A former funeral home co-owner will have to wait a little longer for prosecutors to respond to the appeal she filed against the sentence for mail fraud in a scheme to sell bodies and body parts to third parties without the consent or knowledge of families, according to the Montrose Daily Press.
Megan Hess, 45, and her mother, 68-year-old Shirley Koch, pleaded guilty in July 2022 to one count of mail fraud inMesa County, Colorado, the 2020 Department of Justice indictment alleges.
The DOJ statement accuses both women of returning remains to families that weren’t those of their loved ones, and of mailing body parts infected with diseases to buyers while forging paperwork to claim they were disease-free.

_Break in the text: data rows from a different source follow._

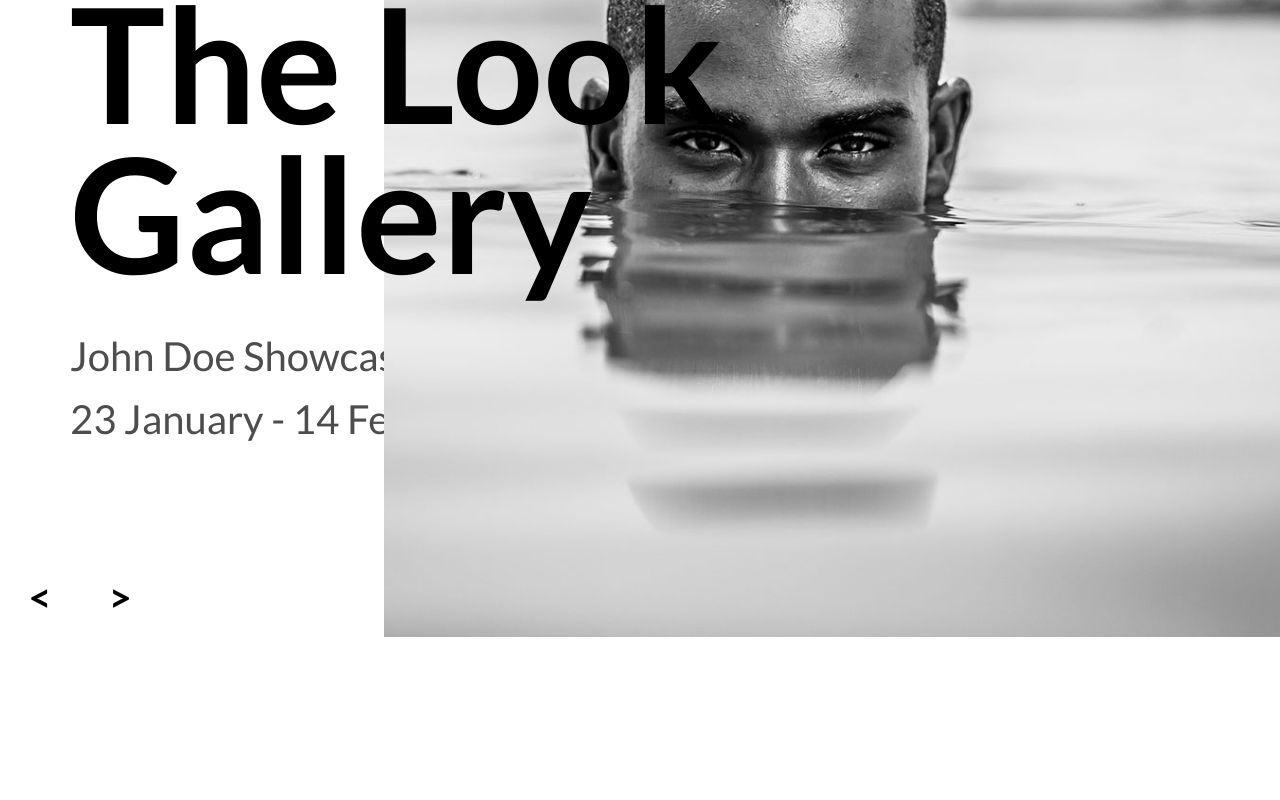
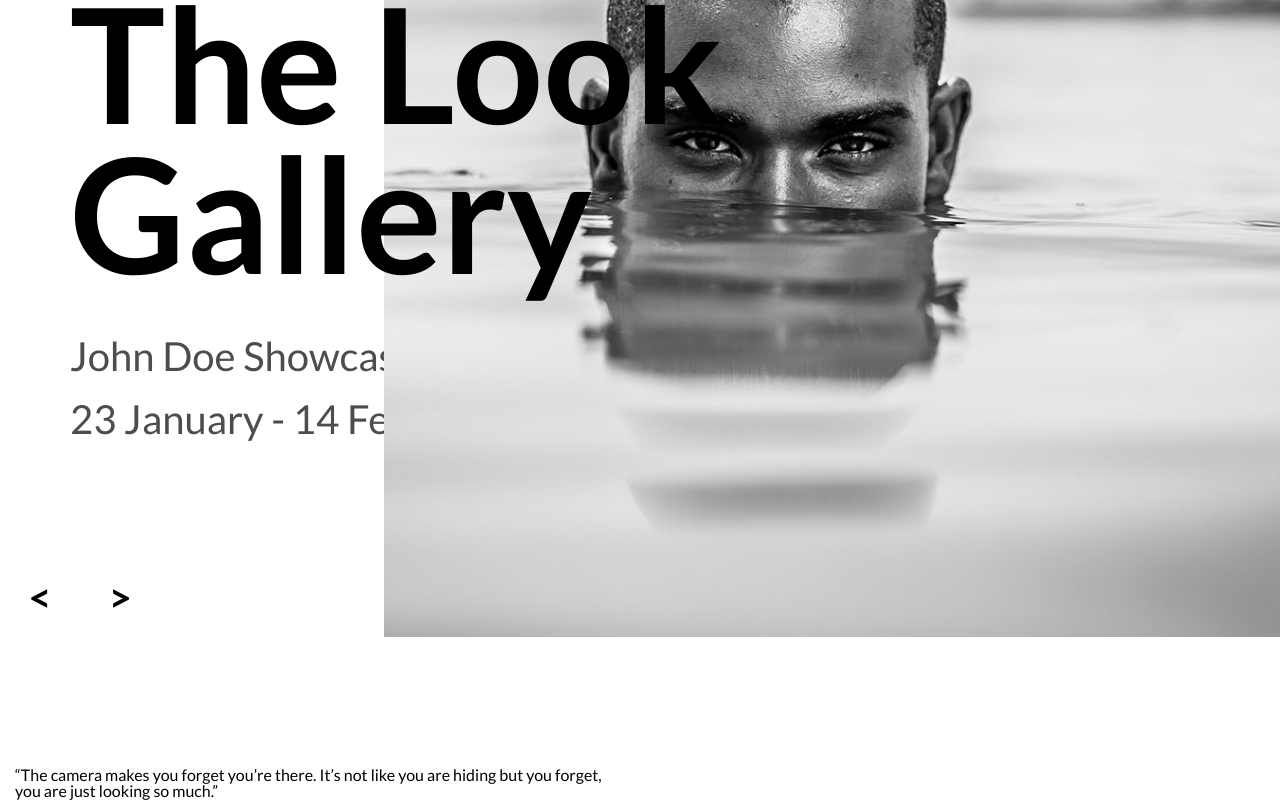
Before and after one commit to VeronaNebesna/TheLook.github.io, a React (Create React App) app: page / in a window 1280 px wide. Shown: the part 363-1163 px from the top of the page. Before the commit the page ends 1009 px from the top, so only its background shows below. Built offline with nearby package versions, Linux system fonts and the light colour scheme.

Commit message:
add main

```diff
--- a/src/App.js
+++ b/src/App.js
@@ -1,5 +1,6 @@
 import React from 'react';
 import Header from "./app/Header/Header"
+import Main from "./app/Main/Main"
 import "./scc_style/reset.css"
 import "./scc_style/grid.css"
 
@@ -8,6 +9,7 @@ function App() {
   return (
     <div>
     <Header/>
+    <Main/>
     </div>
   );
 }
--- a/src/app/Header/Header.js
+++ b/src/app/Header/Header.js
@@ -16,7 +16,6 @@ const Header = () =>{
                     <div className="col-xs-5 col-sm-8 col-md-7 col-lg-6">
                         <Menu/>
                     </div>
-
                   </div>
               </div>
           </header>
--- /dev/null
+++ b/src/app/Main/Main.css
@@ -0,0 +1,20 @@
+.section{
+    margin-top: 100px;
+}
+.description{
+
+}
+.description_title{
+
+}
+@media(min-width:768px){
+
+}
+@media(min-width:992px){
+
+}
+@media(min-width:1200px){
+    .section{
+        margin-top:130px
+    }
+}
--- /dev/null
+++ b/src/app/Main/Main.js
@@ -0,0 +1,27 @@
+import React, { Fragment } from "react"
+import "./Main.css"
+
+const Main = () =>{
+    return(
+        <Fragment>
+            <section className="section">
+                <div className="container">
+                    <div className ="row section_row">
+                        <div className="col-xs-12 col-sm-6 col-md-6 col-lg-6">
+                            <div className="description">
+                                <div className="description_title">
+                                    <p>“The camera makes you forget you’re there. It’s not like you are hiding but you forget, you are just looking so much.”</p>
+                                </div>
+                            </div>
+                        </div>
+                        <div className="col-xs-12 col-sm-6 col-md-6 col-lg-6">
+
+                        </div>
+                    </div>
+                </div>
+            </section>
+        </Fragment>
+    )
+}
+
+export default Main
--- a/src/scc_style/grid.css
+++ b/src/scc_style/grid.css
@@ -17,6 +17,10 @@ body{
    margin-right: -15px;
    margin-left: -15px;
    display: flex;
+}
+.section_row{
+    display: flex;
+    flex-direction: column;
 }
 [class*="col-"]{
     padding-left: 15px;
@@ -59,6 +63,9 @@ body{
     }
     .col-sm-12{
         width: 100%;
+    }
+    .section_row{
+        flex-direction: row;
     }
 }
 
```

Koch, in specific, pleaded guilty to her part in the fraud, and is accused of actually harvesting the body parts to sell, the Press says. On Jan. 3, 2023, U.S. District Judge Christine Arguello sentenced Hess to 20 years in prison and Koch to 15 years.
Now, Koch is claiming the sentence is much longer than the terms of the plea agreement she originally cooperated with, the Press states. She adds that the sentence aligns more with the judge’s “moral outrage” and that she is being punished for the crimes of her daughter. Koch is requesting a new sentence to align with her original agreement: 63 to 78 months.
The US Attorney’s Office has requested for more time to respond to the appeal due to the number of other cases they are wrapped up in, the Press reports. Assistant U.S. Attorney Elizabeth Ford Milani said in a July 14, 2023 motion that prosecutors won’t be able to file an answer before the July 21 deadline.
Koch didn’t oppose, and the judge gave an extension to August 21, 2023, the Press says.
Koch previously said that she believed such donations of organs as she and Hess offered were vital to finding cures, while Hess’ attorney claimed her intentions were “pure” and that she “didn’t kill anybody,” the Press previously reported.
However, the US Attorney’s Office placed a monetary value of $1.2 million of damage upon Hess and Koch’s actions, the Press says. Hess argued that that since the buyers benefited, such monetary loss didn’t exist, while the prosecution retorted that had buyers known the circumstances under which the body parts were being sold, no sales would have occurred at all.
Judge Christine Arguello said the loss was “just not measurable,” the Press says.
Hess is also appealing her sentence, according to the Press. She further claimed that the cost of the services should be deducted from the loss calculations, rendering the loss total to under $1 million, and therefore should shorten her sentence.